Pelléas et Mélisande Suite, Op 80 (1898)
Prélude: quasi adagio
La Fileuse: andantino quasi allegretto
Sicilienne: allegretto molto moderato
Of the four composers most prominently associated with Maurice Maeterlinck’s Pelléas et Mélisande - Debussy for his opera, Schoenberg for his symphonic poem, Fauré and Sibelius for their incidental music - Fauré was the first to have his score performed. Commissioned in a hurry by Mrs Patrick Campbell to write the music for the first production of the play in English, Fauré completed it in a month and conducted it himself at the Prince of Wales Theatre in London in 1898.
The four movements he later chose to include in a concert suite - from a total of nineteen bits and pieces, including a song for Mrs Patrick Campbell as Mélisande - present a poignant portrait of Maeterlinck’s lonely heroine. The Prélude is based on a theme which, in its restricted movement in narrow melodic intervals, reflects her introverted, essentially private personality. A second theme, introduced by a compassionate solo cello and woodwind, might be taken to represent Mélisande as Golaud sees her when, lost while out hunting, he first finds her by the well in the forest.
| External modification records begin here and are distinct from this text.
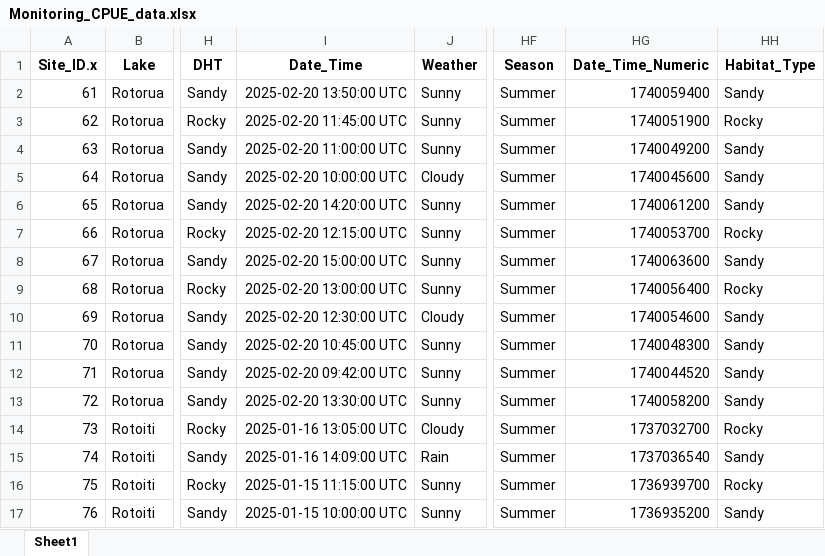
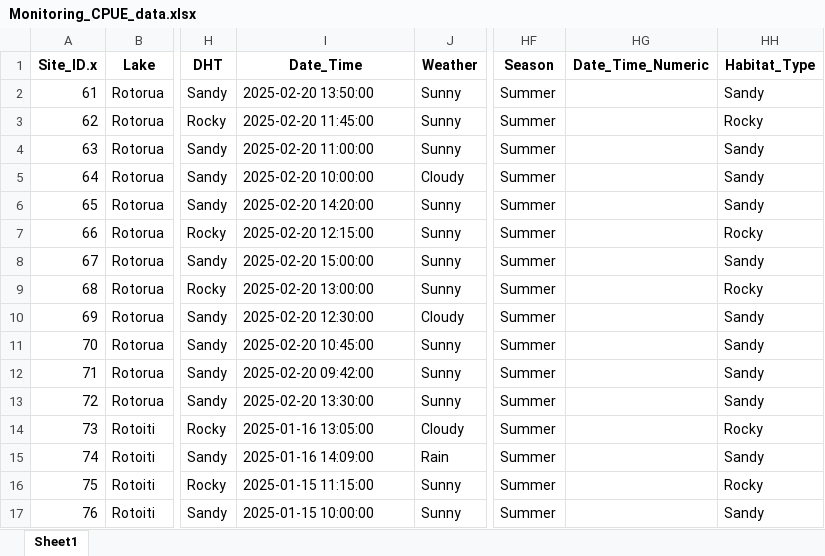
Before and after one commit to OlivierRaven/Koura_shoreline_habitats, an Excel workbook: data/derived/Monitoring_CPUE_data.xlsx, sheet Sheet1, drawn as a sheet; only a part is shown, gaps mark what is left out; values as stored, in another font and other column widths than the file's, no borders; the diff covers the shown part only; the diff names each change by its address in the sheet, - before the commit and + after, or states it on an @@ line.

```diff
--- a/data/derived/Monitoring_CPUE_data.xlsx (sheet Sheet1)
+++ b/data/derived/Monitoring_CPUE_data.xlsx (sheet Sheet1)
-I2 (Date_Time): 2025-02-20 13:50:00 UTC
+I2 (Date_Time): 2025-02-20 13:50:00
-HG2 (Date_Time_Numeric): 1740059400
+HG2 (Date_Time_Numeric): (empty)
-I3 (Date_Time): 2025-02-20 11:45:00 UTC
+I3 (Date_Time): 2025-02-20 11:45:00
-HG3 (Date_Time_Numeric): 1740051900
+HG3 (Date_Time_Numeric): (empty)
-I4 (Date_Time): 2025-02-20 11:00:00 UTC
+I4 (Date_Time): 2025-02-20 11:00:00
-HG4 (Date_Time_Numeric): 1740049200
+HG4 (Date_Time_Numeric): (empty)
-I5 (Date_Time): 2025-02-20 10:00:00 UTC
+I5 (Date_Time): 2025-02-20 10:00:00
-HG5 (Date_Time_Numeric): 1740045600
+HG5 (Date_Time_Numeric): (empty)
-I6 (Date_Time): 2025-02-20 14:20:00 UTC
+I6 (Date_Time): 2025-02-20 14:20:00
-HG6 (Date_Time_Numeric): 1740061200
+HG6 (Date_Time_Numeric): (empty)
-I7 (Date_Time): 2025-02-20 12:15:00 UTC
+I7 (Date_Time): 2025-02-20 12:15:00
-HG7 (Date_Time_Numeric): 1740053700
+HG7 (Date_Time_Numeric): (empty)
-I8 (Date_Time): 2025-02-20 15:00:00 UTC
+I8 (Date_Time): 2025-02-20 15:00:00
-HG8 (Date_Time_Numeric): 1740063600
+HG8 (Date_Time_Numeric): (empty)
-I9 (Date_Time): 2025-02-20 13:00:00 UTC
+I9 (Date_Time): 2025-02-20 13:00:00
-HG9 (Date_Time_Numeric): 1740056400
+HG9 (Date_Time_Numeric): (empty)
-I10 (Date_Time): 2025-02-20 12:30:00 UTC
+I10 (Date_Time): 2025-02-20 12:30:00
-HG10 (Date_Time_Numeric): 1740054600
+HG10 (Date_Time_Numeric): (empty)
-I11 (Date_Time): 2025-02-20 10:45:00 UTC
+I11 (Date_Time): 2025-02-20 10:45:00
-HG11 (Date_Time_Numeric): 1740048300
+HG11 (Date_Time_Numeric): (empty)
-I12 (Date_Time): 2025-02-20 09:42:00 UTC
+I12 (Date_Time): 2025-02-20 09:42:00
-HG12 (Date_Time_Numeric): 1740044520
+HG12 (Date_Time_Numeric): (empty)
-I13 (Date_Time): 2025-02-20 13:30:00 UTC
+I13 (Date_Time): 2025-02-20 13:30:00
-HG13 (Date_Time_Numeric): 1740058200
+HG13 (Date_Time_Numeric): (empty)
-I14 (Date_Time): 2025-01-16 13:05:00 UTC
+I14 (Date_Time): 2025-01-16 13:05:00
-HG14 (Date_Time_Numeric): 1737032700
+HG14 (Date_Time_Numeric): (empty)
-I15 (Date_Time): 2025-01-16 14:09:00 UTC
+I15 (Date_Time): 2025-01-16 14:09:00
-HG15 (Date_Time_Numeric): 1737036540
+HG15 (Date_Time_Numeric): (empty)
-I16 (Date_Time): 2025-01-15 11:15:00 UTC
+I16 (Date_Time): 2025-01-15 11:15:00
-HG16 (Date_Time_Numeric): 1736939700
+HG16 (Date_Time_Numeric): (empty)
-I17 (Date_Time): 2025-01-15 10:00:00 UTC
+I17 (Date_Time): 2025-01-15 10:00:00
-HG17 (Date_Time_Numeric): 1736935200
+HG17 (Date_Time_Numeric): (empty)
```
Also changed, not shown: 88 edited cells elsewhere in this sheet, 33 other files.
La Fileuse accompanies Mélisande innocently at work at her spinning wheel. A characteristically intimate theme rises gently on a solo oboe, the spinning wheel running quietly but persistently on upper strings and failing only at the climax of the movement where, perhaps, Mélisande’s mind wanders from her work and turns towards Golaud’s younger half-brother, Pelléas. The one moment of happiness shared by Pelléas and Mélisande is represented by the Sicilienne, and no less aptly because it was originally written for a quite different occasion.
The funereal implications of the Molto adagio are unmistakable. So too is the subject of the lament as the melody in the flute and clarinets rises and falls in characteristically narrow intervals. The audience at the Prince of Wales Theatre in 1898 would also have recognised the first entry of the violins as an allusion to Mélisande’s song. The first theme returns fortissimo on the strings before a last echo of the song and a sadly modal approach on solo flute to the final chord.
© Gerald Larner